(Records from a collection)
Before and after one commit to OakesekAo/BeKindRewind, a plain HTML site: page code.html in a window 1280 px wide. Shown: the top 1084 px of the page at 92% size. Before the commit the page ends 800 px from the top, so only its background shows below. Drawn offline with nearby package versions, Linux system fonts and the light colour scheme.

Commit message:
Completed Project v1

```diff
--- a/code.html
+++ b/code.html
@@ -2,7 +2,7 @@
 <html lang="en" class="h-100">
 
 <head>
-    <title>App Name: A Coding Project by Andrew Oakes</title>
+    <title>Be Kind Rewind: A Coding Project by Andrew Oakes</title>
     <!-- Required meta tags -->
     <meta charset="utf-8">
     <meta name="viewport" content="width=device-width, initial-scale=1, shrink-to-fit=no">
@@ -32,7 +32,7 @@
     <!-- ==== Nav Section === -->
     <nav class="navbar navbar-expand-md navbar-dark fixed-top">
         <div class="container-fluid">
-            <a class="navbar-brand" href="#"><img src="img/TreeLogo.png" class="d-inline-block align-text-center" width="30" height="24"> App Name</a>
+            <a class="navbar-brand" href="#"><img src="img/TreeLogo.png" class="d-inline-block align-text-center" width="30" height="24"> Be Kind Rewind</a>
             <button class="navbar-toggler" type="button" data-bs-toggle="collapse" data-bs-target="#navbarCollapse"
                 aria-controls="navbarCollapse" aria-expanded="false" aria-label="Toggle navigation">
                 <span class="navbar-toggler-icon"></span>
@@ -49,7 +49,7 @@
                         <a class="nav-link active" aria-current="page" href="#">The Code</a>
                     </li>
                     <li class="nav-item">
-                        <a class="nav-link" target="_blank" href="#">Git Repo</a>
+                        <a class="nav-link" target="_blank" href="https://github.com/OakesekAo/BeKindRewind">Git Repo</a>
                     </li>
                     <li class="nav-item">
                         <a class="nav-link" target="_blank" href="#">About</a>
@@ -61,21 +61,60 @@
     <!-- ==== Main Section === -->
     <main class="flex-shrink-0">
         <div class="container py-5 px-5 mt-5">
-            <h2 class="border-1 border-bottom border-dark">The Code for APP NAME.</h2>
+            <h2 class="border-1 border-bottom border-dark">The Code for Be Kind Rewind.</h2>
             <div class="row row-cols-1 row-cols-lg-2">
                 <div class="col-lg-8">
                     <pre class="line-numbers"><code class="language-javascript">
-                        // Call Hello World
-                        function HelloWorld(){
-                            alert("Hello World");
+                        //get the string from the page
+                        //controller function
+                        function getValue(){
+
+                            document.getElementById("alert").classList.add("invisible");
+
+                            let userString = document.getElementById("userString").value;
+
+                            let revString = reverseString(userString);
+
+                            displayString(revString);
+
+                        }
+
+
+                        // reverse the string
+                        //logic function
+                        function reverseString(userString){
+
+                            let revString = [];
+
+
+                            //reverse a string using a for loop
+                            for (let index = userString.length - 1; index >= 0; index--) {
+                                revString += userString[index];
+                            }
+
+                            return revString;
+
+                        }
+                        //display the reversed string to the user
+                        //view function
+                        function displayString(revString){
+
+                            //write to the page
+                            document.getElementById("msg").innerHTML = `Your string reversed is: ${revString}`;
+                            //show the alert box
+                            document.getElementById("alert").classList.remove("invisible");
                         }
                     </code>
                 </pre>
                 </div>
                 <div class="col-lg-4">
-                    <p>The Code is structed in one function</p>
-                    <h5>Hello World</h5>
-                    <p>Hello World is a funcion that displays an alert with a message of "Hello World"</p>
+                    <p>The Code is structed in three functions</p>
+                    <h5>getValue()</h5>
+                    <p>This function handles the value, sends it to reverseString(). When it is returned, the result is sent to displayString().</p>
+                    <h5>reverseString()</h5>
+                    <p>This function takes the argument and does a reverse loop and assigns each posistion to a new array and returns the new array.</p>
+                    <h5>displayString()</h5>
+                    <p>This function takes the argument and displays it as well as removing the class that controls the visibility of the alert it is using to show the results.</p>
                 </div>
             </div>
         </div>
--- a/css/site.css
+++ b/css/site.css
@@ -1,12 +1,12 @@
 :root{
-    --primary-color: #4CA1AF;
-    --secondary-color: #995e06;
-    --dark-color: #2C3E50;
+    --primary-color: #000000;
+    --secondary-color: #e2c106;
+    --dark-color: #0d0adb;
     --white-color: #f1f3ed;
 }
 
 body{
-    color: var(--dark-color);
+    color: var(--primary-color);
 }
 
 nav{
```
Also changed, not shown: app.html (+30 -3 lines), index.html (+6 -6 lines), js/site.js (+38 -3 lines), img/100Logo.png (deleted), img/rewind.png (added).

■ **Task statement**
Please output every record, keeping each line exact.

■ **Response area**
Before and after one commit to OakesekAo/BeKindRewind, a plain HTML site: page code.html in a window 1280 px wide. Shown: the top 1084 px of the page at 92% size. Before the commit the page ends 800 px from the top, so only its background shows below. Drawn offline with nearby package versions, Linux system fonts and the light colour scheme.

Commit message:
Completed Project v1

```diff
--- a/code.html
+++ b/code.html
@@ -2,7 +2,7 @@
 <html lang="en" class="h-100">
 
 <head>
-    <title>App Name: A Coding Project by Andrew Oakes</title>
+    <title>Be Kind Rewind: A Coding Project by Andrew Oakes</title>
     <!-- Required meta tags -->
     <meta charset="utf-8">
     <meta name="viewport" content="width=device-width, initial-scale=1, shrink-to-fit=no">
@@ -32,7 +32,7 @@
     <!-- ==== Nav Section === -->
     <nav class="navbar navbar-expand-md navbar-dark fixed-top">
         <div class="container-fluid">
-            <a class="navbar-brand" href="#"><img src="img/TreeLogo.png" class="d-inline-block align-text-center" width="30" height="24"> App Name</a>
+            <a class="navbar-brand" href="#"><img src="img/TreeLogo.png" class="d-inline-block align-text-center" width="30" height="24"> Be Kind Rewind</a>
             <button class="navbar-toggler" type="button" data-bs-toggle="collapse" data-bs-target="#navbarCollapse"
                 aria-controls="navbarCollapse" aria-expanded="false" aria-label="Toggle navigation">
                 <span class="navbar-toggler-icon"></span>
@@ -49,7 +49,7 @@
                         <a class="nav-link active" aria-current="page" href="#">The Code</a>
                     </li>
                     <li class="nav-item">
-                        <a class="nav-link" target="_blank" href="#">Git Repo</a>
+                        <a class="nav-link" target="_blank" href="https://github.com/OakesekAo/BeKindRewind">Git Repo</a>
                     </li>
                     <li class="nav-item">
                         <a class="nav-link" target="_blank" href="#">About</a>
@@ -61,21 +61,60 @@
     <!-- ==== Main Section === -->
     <main class="flex-shrink-0">
         <div class="container py-5 px-5 mt-5">
-            <h2 class="border-1 border-bottom border-dark">The Code for APP NAME.</h2>
+            <h2 class="border-1 border-bottom border-dark">The Code for Be Kind Rewind.</h2>
             <div class="row row-cols-1 row-cols-lg-2">
                 <div class="col-lg-8">
                     <pre class="line-numbers"><code class="language-javascript">
-                        // Call Hello World
-                        function HelloWorld(){
-                            alert("Hello World");
+                        //get the string from the page
+                        //controller function
+                        function getValue(){
+
+                            document.getElementById("alert").classList.add("invisible");
+
+                            let userString = document.getElementById("userString").value;
+
+                            let revString = reverseString(userString);
+
+                            displayString(revString);
+
+                        }
+
+
+                        // reverse the string
+                        //logic function
+                        function reverseString(userString){
+
+                            let revString = [];
+
+
+                            //reverse a string using a for loop
+                            for (let index = userString.length - 1; index >= 0; index--) {
+                                revString += userString[index];
+                            }
+
+                            return revString;
+
+                        }
+                        //display the reversed string to the user
+                        //view function
+                        function displayString(revString){
+
+                            //write to the page
+                            document.getElementById("msg").innerHTML = `Your string reversed is: ${revString}`;
+                            //show the alert box
+                            document.getElementById("alert").classList.remove("invisible");
                         }
                     </code>
                 </pre>
                 </div>
                 <div class="col-lg-4">
-                    <p>The Code is structed in one function</p>
-                    <h5>Hello World</h5>
-                    <p>Hello World is a funcion that displays an alert with a message of "Hello World"</p>
+                    <p>The Code is structed in three functions</p>
+                    <h5>getValue()</h5>
+                    <p>This function handles the value, sends it to reverseString(). When it is returned, the result is sent to displayString().</p>
+                    <h5>reverseString()</h5>
+                    <p>This function takes the argument and does a reverse loop and assigns each posistion to a new array and returns the new array.</p>
+                    <h5>displayString()</h5>
+                    <p>This function takes the argument and displays it as well as removing the class that controls the visibility of the alert it is using to show the results.</p>
                 </div>
             </div>
         </div>
--- a/css/site.css
+++ b/css/site.css
@@ -1,12 +1,12 @@
 :root{
-    --primary-color: #4CA1AF;
-    --secondary-color: #995e06;
-    --dark-color: #2C3E50;
+    --primary-color: #000000;
+    --secondary-color: #e2c106;
+    --dark-color: #0d0adb;
     --white-color: #f1f3ed;
 }
 
 body{
-    color: var(--dark-color);
+    color: var(--primary-color);
 }
 
 nav{
```
Also changed, not shown: app.html (+30 -3 lines), index.html (+6 -6 lines), js/site.js (+38 -3 lines), img/100Logo.png (deleted), img/rewind.png (added).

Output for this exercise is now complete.